WORK REQUEST
Omit the pictures, and output the rest of the entries exactly as written.
Content starts
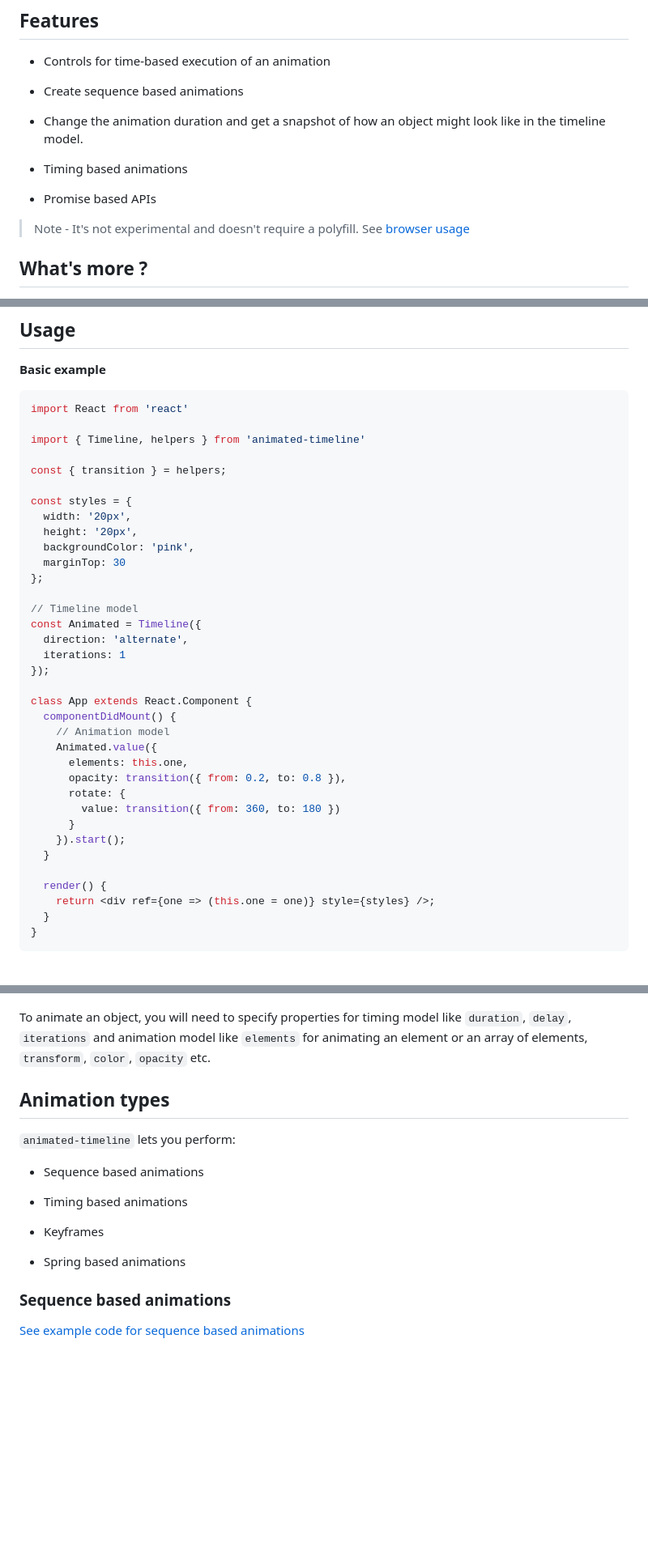
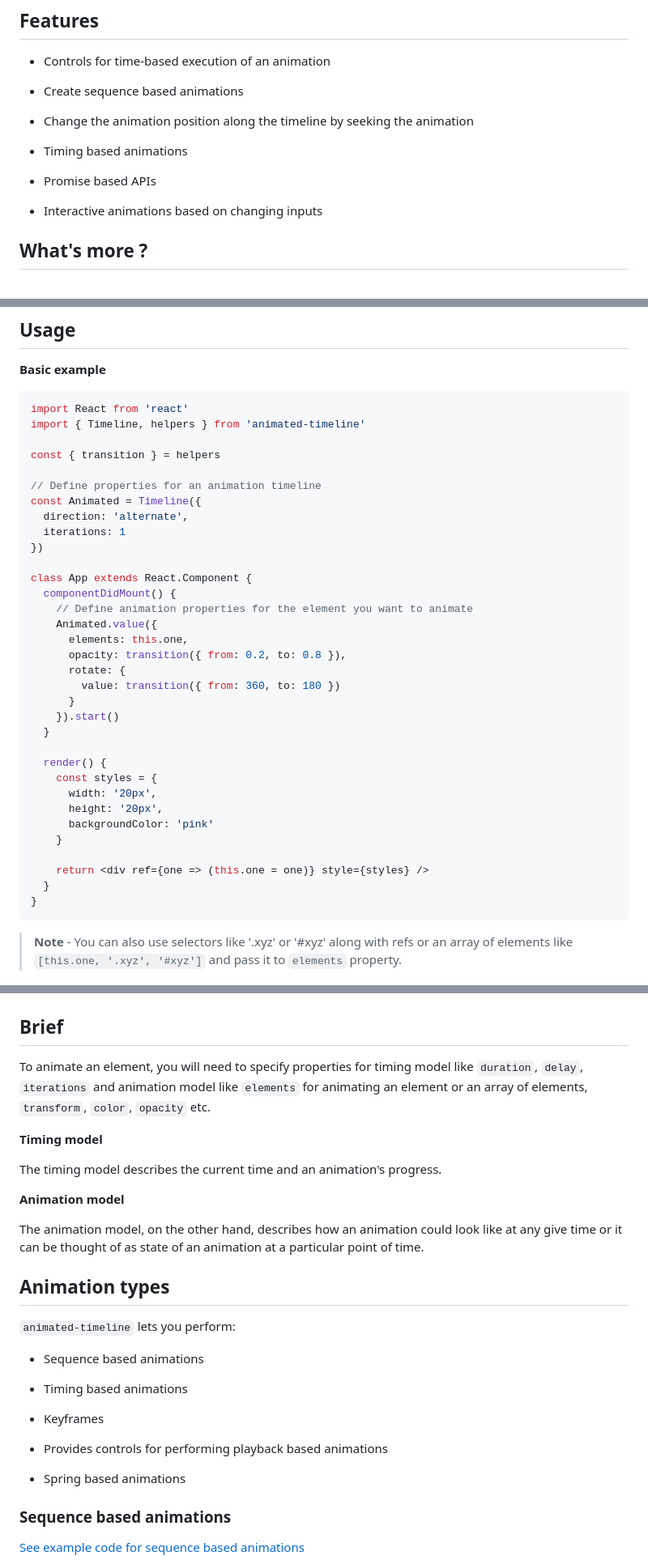
Before and after one commit to nitin42/Animated-Timeline, a Markdown page: README.md, 3 parts joined by grey strips. Shown: that part at 81% size. Rendered like a GitHub page; blank space fills up the shorter version.

````diff
--- a/README.md
+++ b/README.md
@@ -50,13 +50,13 @@ So I started playing with existing animation engines (`animatedjs` and `anime`)
 
 * Create sequence based animations
 
-* Change the animation duration and get a snapshot of how an object might look like in the timeline model.
+* Change the animation position along the timeline by seeking the animation
 
 * Timing based animations
 
 * Promise based APIs
 
-> Note - It's not experimental and doesn't require a polyfill. See [browser usage](#browser-usage)
+* Interactive animations based on changing inputs
 
 ## What's more ?
 
@@ -94,47 +96,57 @@ yarn add animated-timeline
 
 ```js
 import React from 'react'
-
 import { Timeline, helpers } from 'animated-timeline'
 
-const { transition } = helpers;
+const { transition } = helpers
 
-const styles = {
-  width: '20px',
-  height: '20px',
-  backgroundColor: 'pink',
-  marginTop: 30
-};
-
-// Timeline model
+// Define properties for an animation timeline
 const Animated = Timeline({
   direction: 'alternate',
   iterations: 1
-});
+})
 
 class App extends React.Component {
   componentDidMount() {
-    // Animation model
+    // Define animation properties for the element you want to animate
     Animated.value({
       elements: this.one,
       opacity: transition({ from: 0.2, to: 0.8 }),
       rotate: {
         value: transition({ from: 360, to: 180 })
       }
-    }).start();
+    }).start()
   }
 
   render() {
-    return <div ref={one => (this.one = one)} style={styles} />;
+    const styles = {
+      width: '20px',
+      height: '20px',
+      backgroundColor: 'pink'
+    }
+
+    return <div ref={one => (this.one = one)} style={styles} />
   }
 }
 ```
+
+> **Note** - You can also use selectors like '.xyz' or '#xyz' along with refs or an array of elements like `[this.one, '.xyz', '#xyz']` and pass it to `elements` property.
 
 <p align='center'>
   <img src='./media/basic.gif' />
 </p>
 
-To animate an object, you will need to specify properties for timing model like `duration`, `delay`, `iterations` and animation model like `elements` for animating an element or an array of elements, `transform`, `color`, `opacity` etc.
+## Brief
+
+To animate an element, you will need to specify properties for timing model like `duration`, `delay`, `iterations` and animation model like `elements` for animating an element or an array of elements, `transform`, `color`, `opacity` etc.
+
+**Timing model**
+
+The timing model describes the current time and an animation's progress.
+
+**Animation model**
+
+The animation model, on the other hand, describes how an animation could look like at any give time or it can be thought of as state of an animation at a particular point of time.
 
 ## Animation types
 
@@ -146,7 +158,10 @@ To animate an object, you will need to specify properties for timing model like
 
 * Keyframes
 
+* Provides controls for performing playback based animations
+
 * Spring based animations
+
 
 ### Sequence based animations
 
````
Also changed, not shown: other parts of README.md (+19 -30 lines), CONTRIBUTING.md (added, +1 -0 lines), docs/API.md (+76 -15 lines), docs/README.md (+1 -1 lines), logo.png (added), 3 other files.
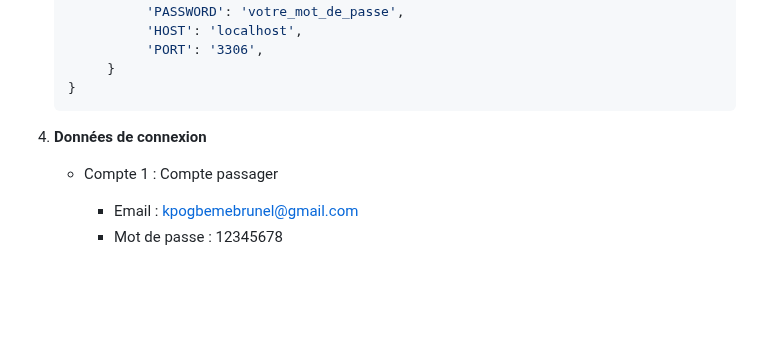
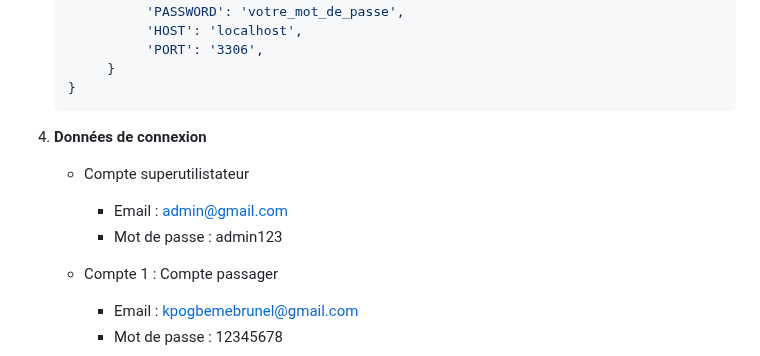
Before and after one commit to lenurb-123/PIL1_2425_26, a Markdown page: README.md, the part around the change. Drawn GitHub-style; blank space fills up the shorter version.

Commit message:
Modification de README et ajout des comptes

```diff
--- a/README.md
+++ b/README.md
@@ -116,6 +116,10 @@ ___
 
 4. **Données de connexion**
 
+     - Compte superutilistateur
+        - Email : admin@gmail.com
+        -  Mot de passe : admin123
+
      - Compte 1 : Compte passager
         - Email : kpogbemebrunel@gmail.com
         - Mot de passe : 12345678
```
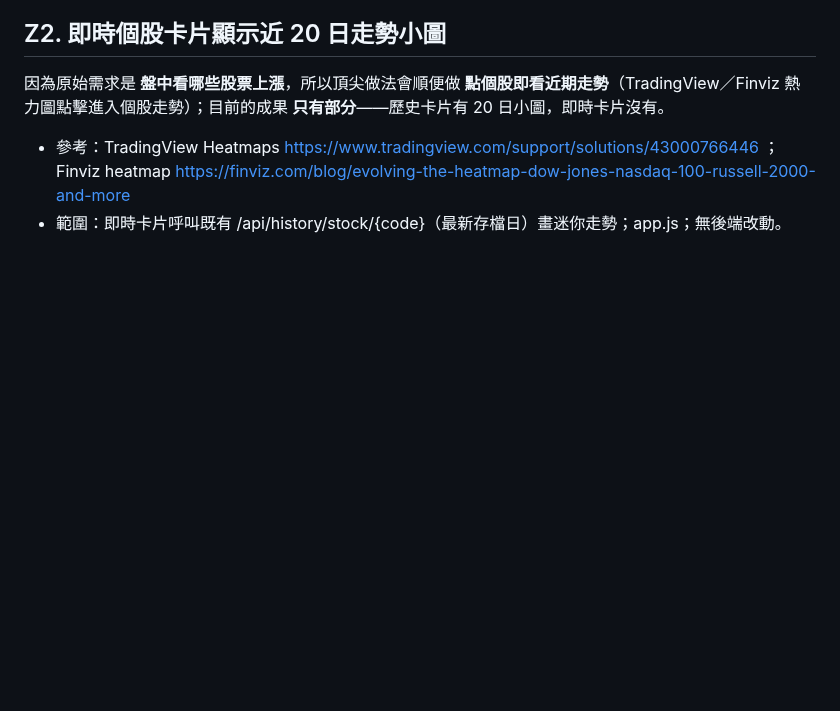
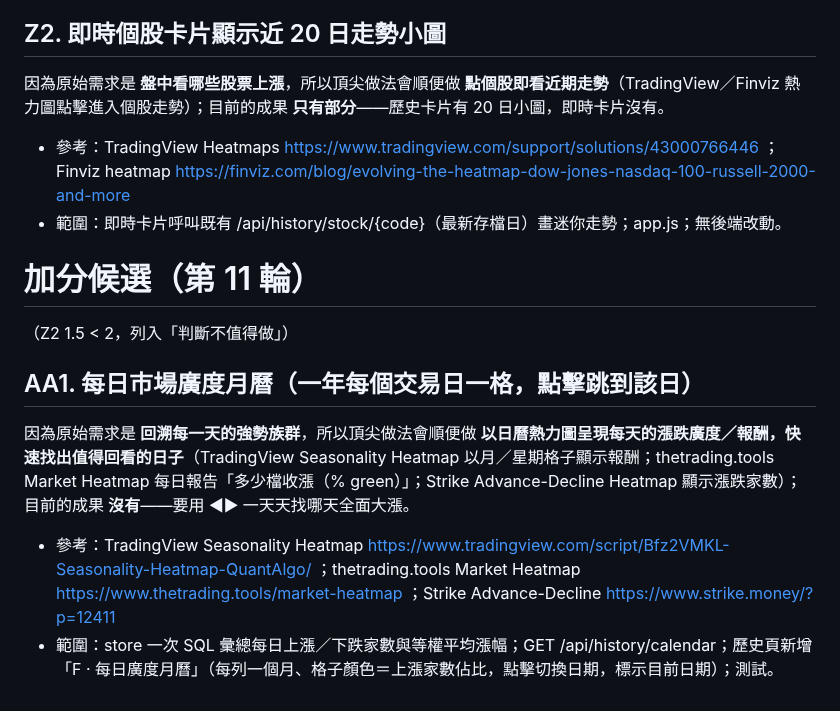
Before and after one commit to jaylooloomi/MoneyTide, a Markdown page: .agent-pipeline/candidates.md, the part around the change. Rendered like a GitHub page; blank space fills up the shorter version.

Commit message:
chore(night-shift): bonus candidates round 11
Co-Authored-By: Claude Opus 5.5 <noreply@anthropic.com>

```diff
--- a/.agent-pipeline/candidates.md
+++ b/.agent-pipeline/candidates.md
@@ -135,3 +135,11 @@
 因為原始需求是 **盤中看哪些股票上漲**，所以頂尖做法會順便做 **點個股即看近期走勢**（TradingView／Finviz 熱力圖點擊進入個股走勢）；目前的成果 **只有部分**——歷史卡片有 20 日小圖，即時卡片沒有。
 - 參考：TradingView Heatmaps https://www.tradingview.com/support/solutions/43000766446 ；Finviz heatmap https://finviz.com/blog/evolving-the-heatmap-dow-jones-nasdaq-100-russell-2000-and-more
 - 範圍：即時卡片呼叫既有 /api/history/stock/{code}（最新存檔日）畫迷你走勢；app.js；無後端改動。
+
+# 加分候選（第 11 輪）
+（Z2 1.5 < 2，列入「判斷不值得做」）
+
+## AA1. 每日市場廣度月曆（一年每個交易日一格，點擊跳到該日）
+因為原始需求是 **回溯每一天的強勢族群**，所以頂尖做法會順便做 **以日曆熱力圖呈現每天的漲跌廣度／報酬，快速找出值得回看的日子**（TradingView Seasonality Heatmap 以月／星期格子顯示報酬；thetrading.tools Market Heatmap 每日報告「多少檔收漲（% green）」；Strike Advance-Decline Heatmap 顯示漲跌家數）；目前的成果 **沒有**——要用 ◀▶ 一天天找哪天全面大漲。
+- 參考：TradingView Seasonality Heatmap https://www.tradingview.com/script/Bfz2VMKL-Seasonality-Heatmap-QuantAlgo/ ；thetrading.tools Market Heatmap https://www.thetrading.tools/market-heatmap ；Strike Advance-Decline https://www.strike.money/?p=12411
+- 範圍：store 一次 SQL 彙總每日上漲／下跌家數與等權平均漲幅；GET /api/history/calendar；歷史頁新增「F · 每日廣度月曆」（每列一個月、格子顏色＝上漲家數佔比，點擊切換日期，標示目前日期）；測試。
```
Content ends
ANSWER SPACE
Before and after one commit to nitin42/Animated-Timeline, a Markdown page: README.md, 3 parts joined by grey strips. Shown: that part at 81% size. Rendered like a GitHub page; blank space fills up the shorter version.

````diff
--- a/README.md
+++ b/README.md
@@ -50,13 +50,13 @@ So I started playing with existing animation engines (`animatedjs` and `anime`)
 
 * Create sequence based animations
 
-* Change the animation duration and get a snapshot of how an object might look like in the timeline model.
+* Change the animation position along the timeline by seeking the animation
 
 * Timing based animations
 
 * Promise based APIs
 
-> Note - It's not experimental and doesn't require a polyfill. See [browser usage](#browser-usage)
+* Interactive animations based on changing inputs
 
 ## What's more ?
 
@@ -94,47 +96,57 @@ yarn add animated-timeline
 
 ```js
 import React from 'react'
-
 import { Timeline, helpers } from 'animated-timeline'
 
-const { transition } = helpers;
+const { transition } = helpers
 
-const styles = {
-  width: '20px',
-  height: '20px',
-  backgroundColor: 'pink',
-  marginTop: 30
-};
-
-// Timeline model
+// Define properties for an animation timeline
 const Animated = Timeline({
   direction: 'alternate',
   iterations: 1
-});
+})
 
 class App extends React.Component {
   componentDidMount() {
-    // Animation model
+    // Define animation properties for the element you want to animate
     Animated.value({
       elements: this.one,
       opacity: transition({ from: 0.2, to: 0.8 }),
       rotate: {
         value: transition({ from: 360, to: 180 })
       }
-    }).start();
+    }).start()
   }
 
   render() {
-    return <div ref={one => (this.one = one)} style={styles} />;
+    const styles = {
+      width: '20px',
+      height: '20px',
+      backgroundColor: 'pink'
+    }
+
+    return <div ref={one => (this.one = one)} style={styles} />
   }
 }
 ```
+
+> **Note** - You can also use selectors like '.xyz' or '#xyz' along with refs or an array of elements like `[this.one, '.xyz', '#xyz']` and pass it to `elements` property.
 
 <p align='center'>
   <img src='./media/basic.gif' />
 </p>
 
-To animate an object, you will need to specify properties for timing model like `duration`, `delay`, `iterations` and animation model like `elements` for animating an element or an array of elements, `transform`, `color`, `opacity` etc.
+## Brief
+
+To animate an element, you will need to specify properties for timing model like `duration`, `delay`, `iterations` and animation model like `elements` for animating an element or an array of elements, `transform`, `color`, `opacity` etc.
+
+**Timing model**
+
+The timing model describes the current time and an animation's progress.
+
+**Animation model**
+
+The animation model, on the other hand, describes how an animation could look like at any give time or it can be thought of as state of an animation at a particular point of time.
 
 ## Animation types
 
@@ -146,7 +158,10 @@ To animate an object, you will need to specify properties for timing model like
 
 * Keyframes
 
+* Provides controls for performing playback based animations
+
 * Spring based animations
+
 
 ### Sequence based animations
 
````
Also changed, not shown: other parts of README.md (+19 -30 lines), CONTRIBUTING.md (added, +1 -0 lines), docs/API.md (+76 -15 lines), docs/README.md (+1 -1 lines), logo.png (added), 3 other files.
Before and after one commit to lenurb-123/PIL1_2425_26, a Markdown page: README.md, the part around the change. Drawn GitHub-style; blank space fills up the shorter version.

Commit message:
Modification de README et ajout des comptes

```diff
--- a/README.md
+++ b/README.md
@@ -116,6 +116,10 @@ ___
 
 4. **Données de connexion**
 
+     - Compte superutilistateur
+        - Email : admin@gmail.com
+        -  Mot de passe : admin123
+
      - Compte 1 : Compte passager
         - Email : kpogbemebrunel@gmail.com
         - Mot de passe : 12345678
```
Before and after one commit to jaylooloomi/MoneyTide, a Markdown page: .agent-pipeline/candidates.md, the part around the change. Rendered like a GitHub page; blank space fills up the shorter version.

Commit message:
chore(night-shift): bonus candidates round 11
Co-Authored-By: Claude Opus 5.5 <noreply@anthropic.com>

```diff
--- a/.agent-pipeline/candidates.md
+++ b/.agent-pipeline/candidates.md
@@ -135,3 +135,11 @@
 因為原始需求是 **盤中看哪些股票上漲**，所以頂尖做法會順便做 **點個股即看近期走勢**（TradingView／Finviz 熱力圖點擊進入個股走勢）；目前的成果 **只有部分**——歷史卡片有 20 日小圖，即時卡片沒有。
 - 參考：TradingView Heatmaps https://www.tradingview.com/support/solutions/43000766446 ；Finviz heatmap https://finviz.com/blog/evolving-the-heatmap-dow-jones-nasdaq-100-russell-2000-and-more
 - 範圍：即時卡片呼叫既有 /api/history/stock/{code}（最新存檔日）畫迷你走勢；app.js；無後端改動。
+
+# 加分候選（第 11 輪）
+（Z2 1.5 < 2，列入「判斷不值得做」）
+
+## AA1. 每日市場廣度月曆（一年每個交易日一格，點擊跳到該日）
+因為原始需求是 **回溯每一天的強勢族群**，所以頂尖做法會順便做 **以日曆熱力圖呈現每天的漲跌廣度／報酬，快速找出值得回看的日子**（TradingView Seasonality Heatmap 以月／星期格子顯示報酬；thetrading.tools Market Heatmap 每日報告「多少檔收漲（% green）」；Strike Advance-Decline Heatmap 顯示漲跌家數）；目前的成果 **沒有**——要用 ◀▶ 一天天找哪天全面大漲。
+- 參考：TradingView Seasonality Heatmap https://www.tradingview.com/script/Bfz2VMKL-Seasonality-Heatmap-QuantAlgo/ ；thetrading.tools Market Heatmap https://www.thetrading.tools/market-heatmap ；Strike Advance-Decline https://www.strike.money/?p=12411
+- 範圍：store 一次 SQL 彙總每日上漲／下跌家數與等權平均漲幅；GET /api/history/calendar；歷史頁新增「F · 每日廣度月曆」（每列一個月、格子顏色＝上漲家數佔比，點擊切換日期，標示目前日期）；測試。
```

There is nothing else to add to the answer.